But as has already been mentioned, the biggest practical hurdle is temperature. This single atom device is measured at milliKelvin temperatures, and fundamentally could not operate at room temperature. It still has important consequences, but building computer chips is not an immediate one.
Neither. It just says that someone has gotten better at using a hammer to guide an egg, into a frying pan, without breaking it. And they performed that trick while wearing thick gloves.
"The central achievement of the latest work is to use the STM–hydrogen-resist lithography approach to position a single phosphorus atom between source and drain contacts and two (more distant) gate electrodes."
Also, I take strong issue with the term "single-atom transistor". I would expect to hear that from a crank working out of his secret basement lab. You cannot build an electronic device out of a single atom, and obviously, they used many.
Lastly: "Single-atom transistors represent the ultimate limit in solid-state device miniaturization." That's patently false.

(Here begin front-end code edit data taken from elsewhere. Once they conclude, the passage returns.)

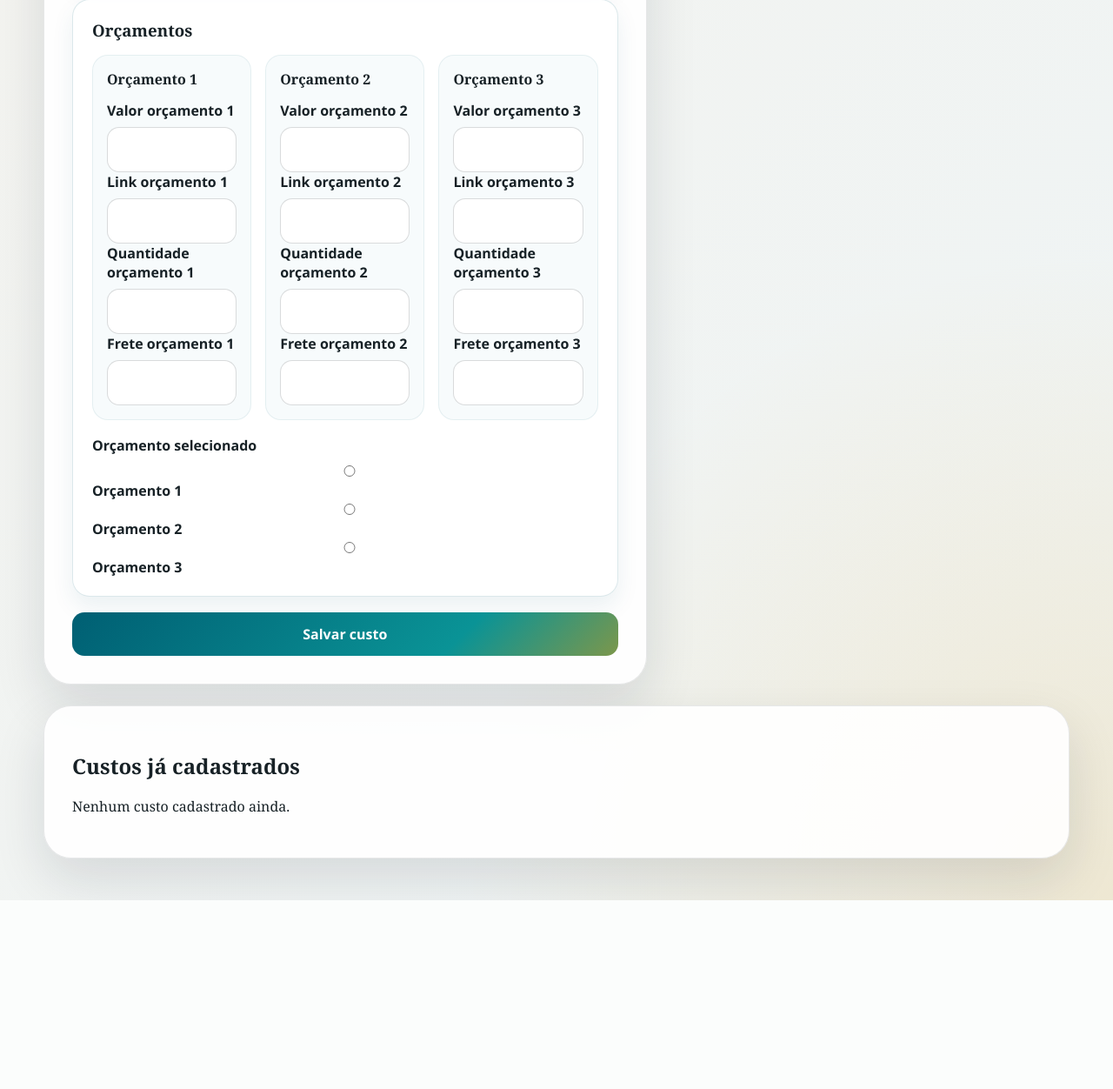
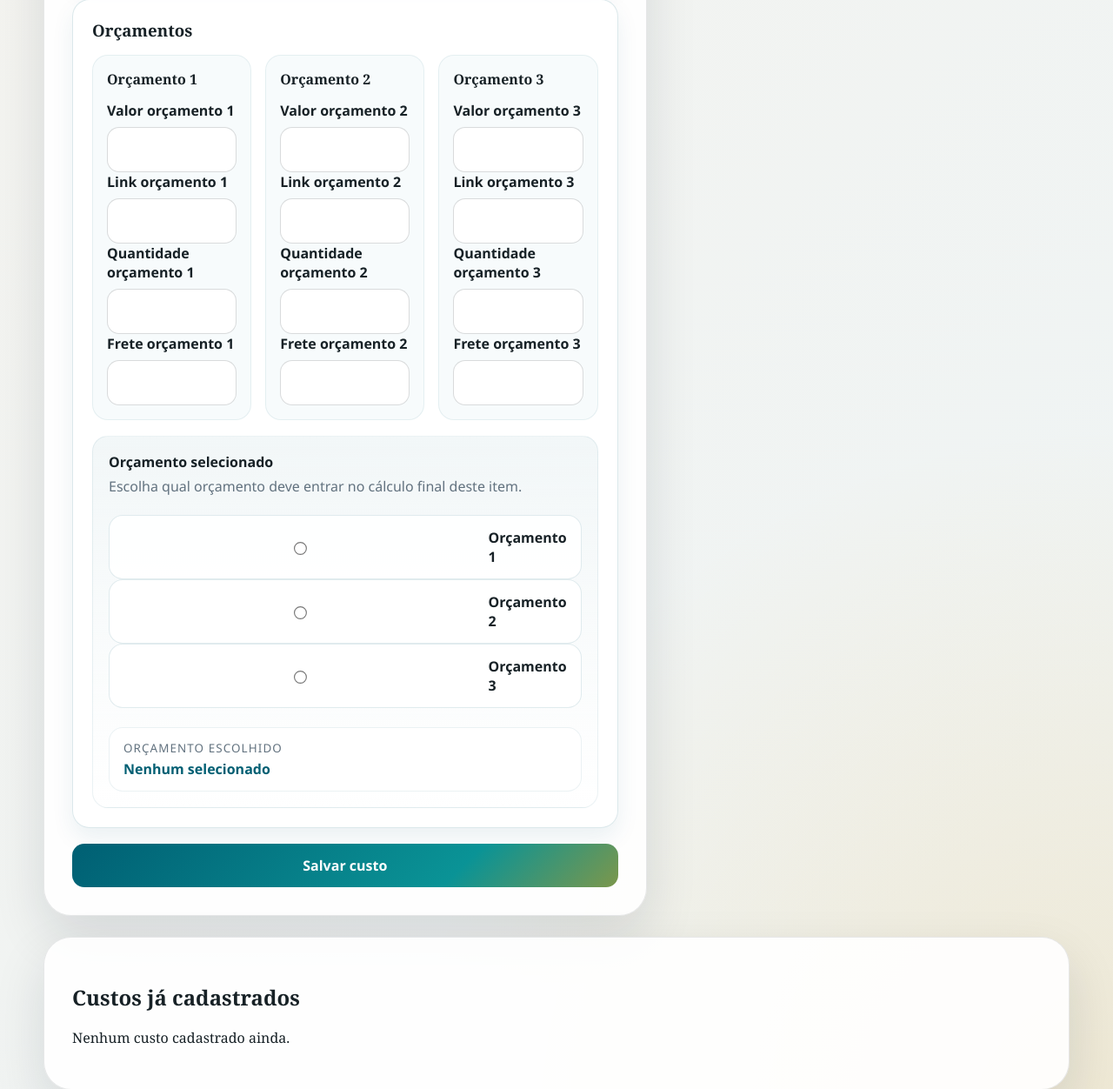
Before and after one commit to fabianopolone123/site_samela_faculdade, a Django app: page /cadastrar-campos/ in a window 1280 px wide. Shown: the part 1301-2553 px from the top of the page at 87% size. Before the commit the page ends 2336 px from the top, so only its background shows below. Run offline with Django 5.2, Linux system fonts and the light colour scheme; a user stored in the database is signed in; data comes from the database, SQL or seed files in the repository.

Commit message:
melhora a área de orçamento selecionado

```diff
--- a/static/css/app.css
+++ b/static/css/app.css
@@ -710,9 +710,82 @@ body {
 
 .radio-group ul {
     margin: 0;
-    padding-left: 18px;
+    padding-left: 0;
     display: grid;
-    gap: 8px;
+    gap: 12px;
+    list-style: none;
+}
+
+.radio-group-cards li {
+    margin: 0;
+}
+
+.radio-group-cards label {
+    display: flex;
+    align-items: center;
+    justify-content: space-between;
+    gap: 14px;
+    padding: 14px 16px;
+    border-radius: 16px;
+    border: 1px solid rgba(0, 95, 115, 0.12);
+    background: rgba(255, 255, 255, 0.9);
+    cursor: pointer;
+    transition: border-color 0.2s ease, box-shadow 0.2s ease, background 0.2s ease;
+    font-family: "Segoe UI", Tahoma, Geneva, Verdana, sans-serif;
+}
+
+.radio-group-cards label.is-selected,
+.radio-group-cards li.is-selected label {
+    border-color: var(--accent-strong);
+    box-shadow: 0 12px 26px rgba(10, 147, 150, 0.16);
+    background: linear-gradient(180deg, rgba(215, 240, 239, 0.7), rgba(255, 255, 255, 0.98));
+}
+
+.radio-group-cards input[type="radio"] {
+    accent-color: var(--accent);
+    transform: scale(1.15);
+}
+
+.selected-quote-field {
+    padding: 18px;
+    border-radius: 18px;
+    background: linear-gradient(180deg, rgba(0, 95, 115, 0.05), rgba(255, 255, 255, 0.92));
+    border: 1px solid rgba(0, 95, 115, 0.08);
+}
+
+.selected-quote-header {
+    display: grid;
+    gap: 6px;
+    margin-bottom: 14px;
+}
+
+.selected-quote-header p {
+    margin: 0;
+    color: var(--muted);
+    font-family: "Segoe UI", Tahoma, Geneva, Verdana, sans-serif;
+}
+
+.selected-quote-summary {
+    margin-top: 14px;
+    padding: 14px 16px;
+    border-radius: 16px;
+    background: rgba(255, 255, 255, 0.92);
+    border: 1px solid rgba(0, 95, 115, 0.08);
+    font-family: "Segoe UI", Tahoma, Geneva, Verdana, sans-serif;
+}
+
+.selected-quote-summary span {
+    display: block;
+    color: var(--muted);
+    margin-bottom: 4px;
+    font-size: 0.84rem;
+    text-transform: uppercase;
+    letter-spacing: 0.08em;
+}
+
+.selected-quote-summary strong {
+    color: var(--accent);
+    font-size: 1rem;
 }
 
 .product-list,
--- a/templates/accounts/budget_product_form.html
+++ b/templates/accounts/budget_product_form.html
@@ -157,9 +157,16 @@
                                 </div>
                             </div>
                         </div>
-                        <div class="field" data-field-name="selected_quote">
-                            <label>{{ form.selected_quote.label }}</label>
-                            <div class="radio-group">{{ form.selected_quote }}</div>
+                        <div class="field selected-quote-field" data-field-name="selected_quote">
+                            <div class="selected-quote-header">
+                                <label>{{ form.selected_quote.label }}</label>
+                                <p>Escolha qual orçamento deve entrar no cálculo final deste item.</p>
+                            </div>
+                            <div class="radio-group radio-group-cards">{{ form.selected_quote }}</div>
+                            <div class="selected-quote-summary" id="selected-quote-summary">
+                                <span>Orçamento escolhido</span>
+                                <strong id="selected-quote-summary-value">Nenhum selecionado</strong>
+                            </div>
                             {% if form.selected_quote.errors %}<div class="field-errors">{{ form.selected_quote.errors }}</div>{% endif %}
                         </div>
                     </div>
@@ -356,12 +363,31 @@
         const baseGroupTitle = document.getElementById('base-group-title');
         const titleFieldLabel = document.getElementById('title-field-label');
         const titleInput = document.getElementById('id_title');
+        const quoteSummaryValue = document.getElementById('selected-quote-summary-value');
 
         function setFieldsEnabled(group, enabled) {
             group.querySelectorAll('input, select, textarea').forEach((field) => {
                 if (field.id === 'id_section_code') return;
                 field.disabled = !enabled;
             });
+        }
+
+        function updateSelectedQuoteVisual() {
+            const radios = Array.from(document.querySelectorAll('input[name="selected_quote"]'));
+            let selectedLabel = 'Nenhum selecionado';
+
+            radios.forEach((radio) => {
+                const item = radio.closest('li');
+                const label = radio.closest('label');
+                const checked = radio.checked;
+                if (item) item.classList.toggle('is-selected', checked);
+                if (label) label.classList.toggle('is-selected', checked);
+                if (checked) selectedLabel = `Orçamento ${radio.value}`;
+            });
+
+            if (quoteSummaryValue) {
+                quoteSummaryValue.textContent = selectedLabel;
+            }
         }
 
         function applyCategory(category) {
@@ -410,9 +436,14 @@
                 titleFieldLabel.textContent = 'Descrição da bolsa';
                 titleInput.placeholder = 'Digite uma descrição da bolsa';
             }
+
+            updateSelectedQuoteVisual();
         }
 
         hiddenSelect.addEventListener('change', (event) => applyCategory(event.target.value));
+        document.querySelectorAll('input[name="selected_quote"]').forEach((radio) => {
+            radio.addEventListener('change', updateSelectedQuoteVisual);
+        });
 
         applyCategory(hiddenSelect.value || 'a');
     </script>
```
Also changed, not shown: CONTEXTO_PROJETO.md (+2 -0 lines).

Thousands of atoms were used here, so there is likely room for improvement.
http://nature.com/nnano//journal/vaop/ncurrent/pdf/nnano.201... (Transistors arrive at the atomic limit)(A single-atom transistor has been made by positioning a phosphorus atom between metallic electrodes, also made
of phosphorus, on a silicon surface)(2012-FEB-19)
In much the same way we talk about 32nm transistors in computer chips for example - it's understood that this number refers to the gate length, not your whole processor.
No, you would still have a transistor, albeit a non-functioning one, just like you would still have a car if you removed the engine. I appreciate your effort to explain, but your explanation is worded for people similar to those who work in your lab. Definitions should be correct, especially when they are put forth by the NY Times, a news source for the general public. People have already had their expectations raised over "jetpacks for everyone any day now" stories, so it's rather irresponsible to define something new with a name which is obviously false, and which tends to overrepresent, by far, the achievement that the name defines. I actually work with nanotech, but the average reader of the NY Times has little-to-no knowledge of "leads", "interconnects", "power supplies", "measurement equipment", "critical, behaviour-determining regions", "gate length", or even: "transistor".